New Book: Texas Tough
In a recent Friday Roundup, I noted a few early reviews of Texas Tough: The Rise of America’s Prison Empire (Metropolitan Books, 2010), by University of Hawaii professor Robert Perkinson. This past weekend, the book was favorably reviewed in the New York Times Book Review. Writes reviewer Daniel Bergner:
[T]here isn’t much that is subtle about Perkinson’s writing, and perhaps there shouldn’t be. Not only do we incarcerate at some six times the rate that Britain does, to take one example, or around seven times the rate of Canada, but, Perkinson relates, African-Americans are seven times as likely to be locked up as whites, and “African-American men today go to prison at twice the rate they go to college.” … Since the triumphs of the civil rights movement, the disparity between black and white incarceration rates has almost doubled. In the early 21st century, the country, Perkinson suggests, has in a sense become the late-19th-century South.
Perkinson was recently interviewed by the Boston Globe:
[The American prison industry is] on a scale unlike anything attempted by a democratic government in human history. There have been larger prison experiments — the Soviet gulag, for instance — but only in totalitarian states. The total prison population in the US is about 2.4 million; if you count those on probation and parole, it rises to almost 8 million. We have chosen to lock up more people for longer than any other country in the world. And those incarcerated are not just disproportionately African-American and Latino but increasingly so. In that sense, the US criminal justice system has become not more, but less equal over the last 40 years.

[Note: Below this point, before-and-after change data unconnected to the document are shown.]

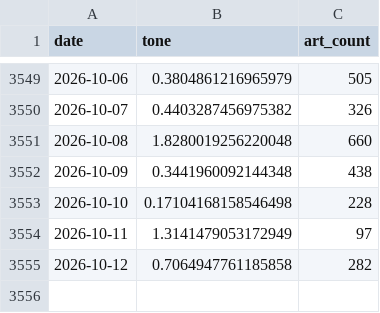
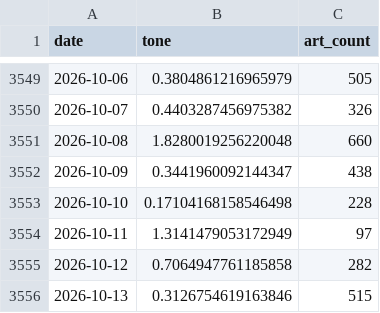
Before and after one commit to kevinrambhia11/nvda-news-quant, a CSV file: artifacts/cache/gdelt_competitors.csv, drawn as a sheet; only a part is shown, gaps mark what is left out.

```diff
--- a/artifacts/cache/gdelt_competitors.csv
+++ b/artifacts/cache/gdelt_competitors.csv
@@ -3551,3 +3551,3 @@ date,tone,art_count
 2026-10-08,1.8280019256220048,660
-2026-10-09,0.3441960092144348,438
+2026-10-09,0.3441960092144347,438
 2026-10-10,0.17104168158546498,228
@@ -3555 +3555,2 @@ date,tone,art_count
 2026-10-12,0.7064947761185858,282
+2026-10-13,0.3126754619163846,515
```
Also changed, not shown: artifacts/cache/bq_industry.csv, artifacts/cache/bq_nvda_tone.csv, 8 other files.
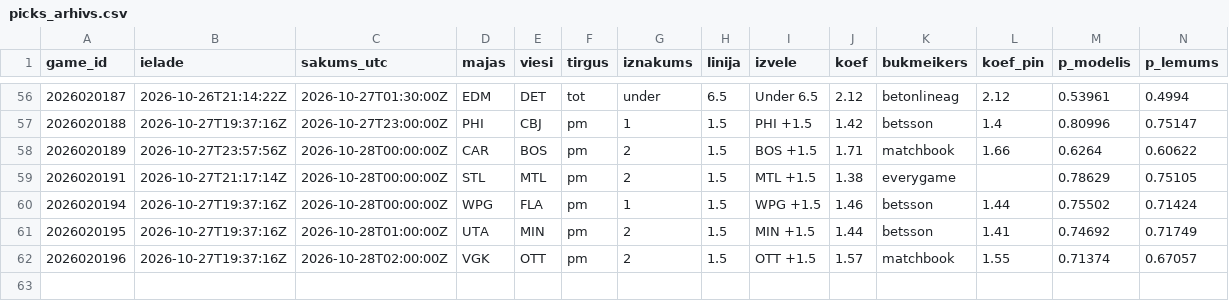
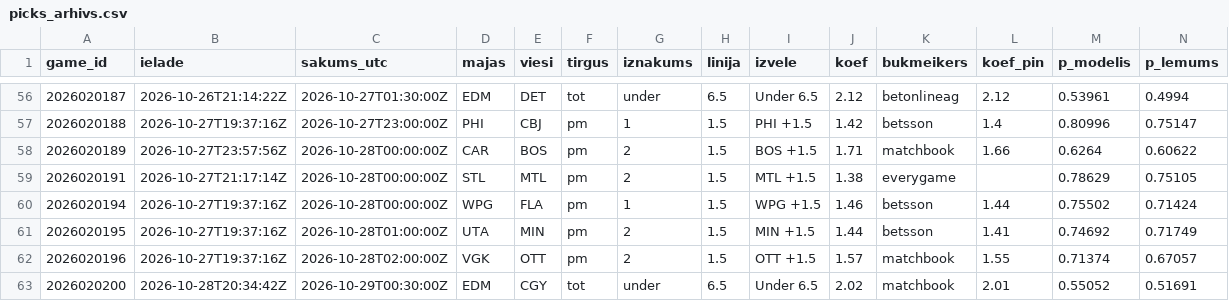
Before and after one commit to barakarmy/nhl-stats, a CSV file: sezonas/picks_arhivs.csv, drawn as a sheet; only a part is shown, gaps mark what is left out; rows hold the shown columns only; the diff names each change by its address in the sheet, - before the commit and + after, or states it on an @@ line.

```diff
--- a/sezonas/picks_arhivs.csv
+++ b/sezonas/picks_arhivs.csv
+row 63: 2026020200 | 2026-10-28T20:34:42Z | 2026-10-29T00:30:00Z | EDM | CGY | tot | under | 6.5 | Under 6.5 | 2.02 | matchbook | 2.01 | 0.55052 | 0.51691
```
Also changed, not shown: sezonas/koeficienti_arhivs.csv, sezonas/prognozes_arhivs.csv, 3 other files.
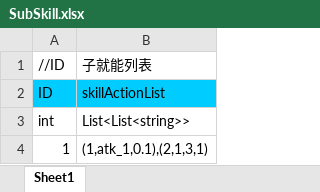
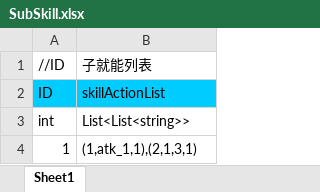
Before and after one commit to chiguozi/IDK, an Excel workbook: Assets/Excels/SubSkill.xlsx, sheet Sheet1, drawn as a sheet; values as stored, in another font and other column widths than the file's, no borders; the diff names each change by its address in the sheet, - before the commit and + after, or states it on an @@ line.

```diff
--- a/Assets/Excels/SubSkill.xlsx (sheet Sheet1)
+++ b/Assets/Excels/SubSkill.xlsx (sheet Sheet1)
-B4: (1,atk_1,0.1),(2,1,3,1)
+B4: (1,atk_1,1),(2,1,3,1)
```
Also changed, not shown: 4 other files.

I look forward to reading and perhaps blogging further about Texas Tough. Since much of the historical scholarship on American prisons has traditionally focused on nineteenth-century penitentiaries in the Northeast, I’ve been excited by recent works such as Texas Tough and Sunbelt Justice (which I blogged about a few months ago) that focus on developments in the twentieth century, and in the Southern and Western states, since it’s those developments that more proximately explain our current rates of mass incarceration and more directly inform contemporary views on crime and punishment.